Records for this exercise:
══════════════════════════════
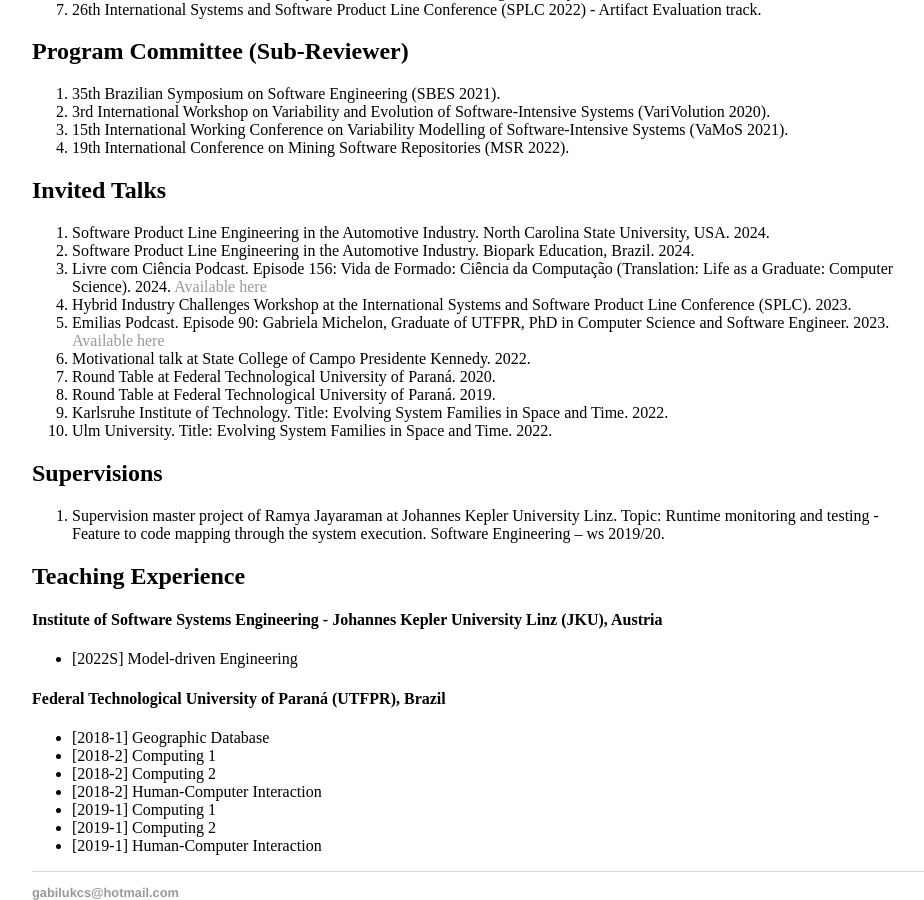
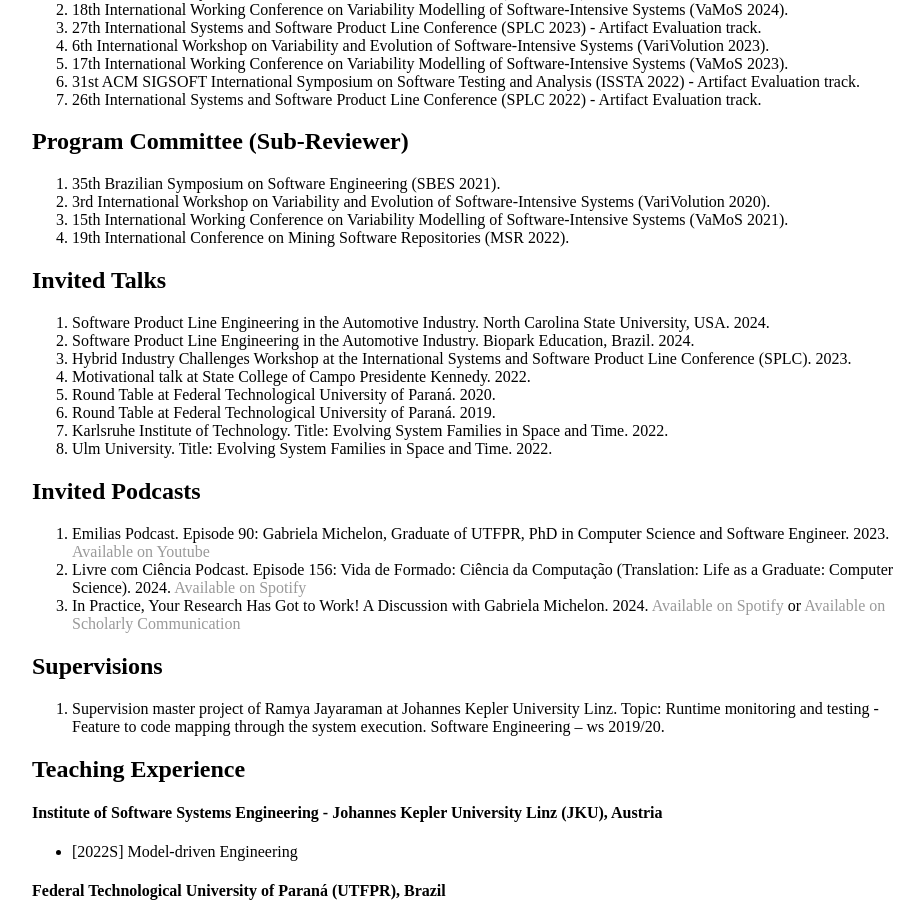
Before and after one commit to GabrielaMichelon/gabrielamichelon.github.io, a Jekyll site: the page built from cv/index.html, in a window 1280 px wide and 900 px high, scrolled down 2933 px. Shown: the whole window, without its empty margins (160-1084 px from the left). Built offline with Jekyll 4.4.1, drawn with Linux system fonts in a browser that asks for light colours; some of the changed text lies outside the part shown.

Commit message:
updates my cv

```diff
--- a/cv/index.html
+++ b/cv/index.html
@@ -24,6 +24,10 @@
 					<h2>Complementary Education</h2>
 
 					<ul>
+						<li><b>2024</b> <br>
+							Certified SAFe® 6 Agile Product Manager. Scaled Agile, Inc., Germany.
+						<li><b>2024</b> <br>
+							Certified Agile Professional. Udemy. San Francisco, CA.
 						<li><b>2022 - 2022</b> <br>
 							Emotional Intelligence. (15h). Escola Conquer, Brazil.
 						<li><b>2022 - 2022</b> <br>
@@ -163,14 +167,20 @@
 		<ol>
 			<li> Software Product Line Engineering in the Automotive Industry. North Carolina State University, USA. 2024. </li>
 			<li> Software Product Line Engineering in the Automotive Industry. Biopark Education, Brazil. 2024. </li>
-			<li> Livre com Ciência Podcast. Episode 156: Vida de Formado: Ciência da Computação (Translation: Life as a Graduate: Computer Science). 2024. <a href="https://open.spotify.com/episode/67rORMsENPSTB8F5eFva2N?si=wqPgjDXdRYGvptDWuoOd5A" target="_blank">Available here</a> </li>
 			<li> Hybrid Industry Challenges Workshop at the International Systems and Software Product Line Conference (SPLC). 2023. </li>
-			<li> Emilias Podcast. Episode 90: Gabriela Michelon, Graduate of UTFPR, PhD in Computer Science and Software Engineer. 2023. <a href="https://www.youtube.com/watch?v=26h51TztZFY&ab_channel=Em%C3%ADliasArma%C3%A7%C3%A3oemBits" target="_blank">Available here</a> </li>
 			<li> Motivational talk at State College of Campo Presidente Kennedy. 2022. </li>
 			<li> Round Table at Federal Technological University of Paraná. 2020. </li>
 			<li> Round Table at Federal Technological University of Paraná. 2019. </li>
 			<li> Karlsruhe Institute of Technology. Title: Evolving System Families in Space and Time. 2022.</li>
 			<li> Ulm University. Title: Evolving System Families in Space and Time. 2022.</li>
+		</ol>
+
+		<h2>Invited Podcasts</h2>
+
+		<ol>
+			<li> Emilias Podcast. Episode 90: Gabriela Michelon, Graduate of UTFPR, PhD in Computer Science and Software Engineer. 2023. <a href="https://www.youtube.com/watch?v=26h51TztZFY&ab_channel=Em%C3%ADliasArma%C3%A7%C3%A3oemBits" target="_blank">Available on Youtube</a> </li>
+			<li> Livre com Ciência Podcast. Episode 156: Vida de Formado: Ciência da Computação (Translation: Life as a Graduate: Computer Science). 2024. <a href="https://open.spotify.com/episode/67rORMsENPSTB8F5eFva2N?si=wqPgjDXdRYGvptDWuoOd5A" target="_blank">Available on Spotify</a> </li>
+			<li> In Practice, Your Research Has Got to Work! A Discussion with Gabriela Michelon. 2024. <a href="https://open.spotify.com/episode/5kWS4JBrITnlYvccRnI68N?si=FC37gXkzQcWsVk-yK08hLw" target="_blank">Available on Spotify</a> or  <a href="https://newbooksnetwork.com/in-practice-your-research-has-got-to-work#" target="_blank">Available on Scholarly Communication</a> </li>
 		</ol>
 
 		<h2>Supervisions</h2>
```
Also changed, not shown: other parts of cv/index.html (+1 -1 lines), index.html (+6 -2 lines), img/linkedin_logo.png (added).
══════════════════════════════
Work order: Lines containing the word "Software": copy each of them from the material.

Reply to the task:
 			<li> Software Product Line Engineering in the Automotive Industry. North Carolina State University, USA. 2024. </li>
 			<li> Software Product Line Engineering in the Automotive Industry. Biopark Education, Brazil. 2024. </li>
 			<li> Hybrid Industry Challenges Workshop at the International Systems and Software Product Line Conference (SPLC). 2023. </li>
-			<li> Emilias Podcast. Episode 90: Gabriela Michelon, Graduate of UTFPR, PhD in Computer Science and Software Engineer. 2023. <a href="https://www.youtube.com/watch?v=26h51TztZFY&ab_channel=Em%C3%ADliasArma%C3%A7%C3%A3oemBits" target="_blank">Available here</a> </li>
+			<li> Emilias Podcast. Episode 90: Gabriela Michelon, Graduate of UTFPR, PhD in Computer Science and Software Engineer. 2023. <a href="https://www.youtube.com/watch?v=26h51TztZFY&ab_channel=Em%C3%ADliasArma%C3%A7%C3%A3oemBits" target="_blank">Available on Youtube</a> </li>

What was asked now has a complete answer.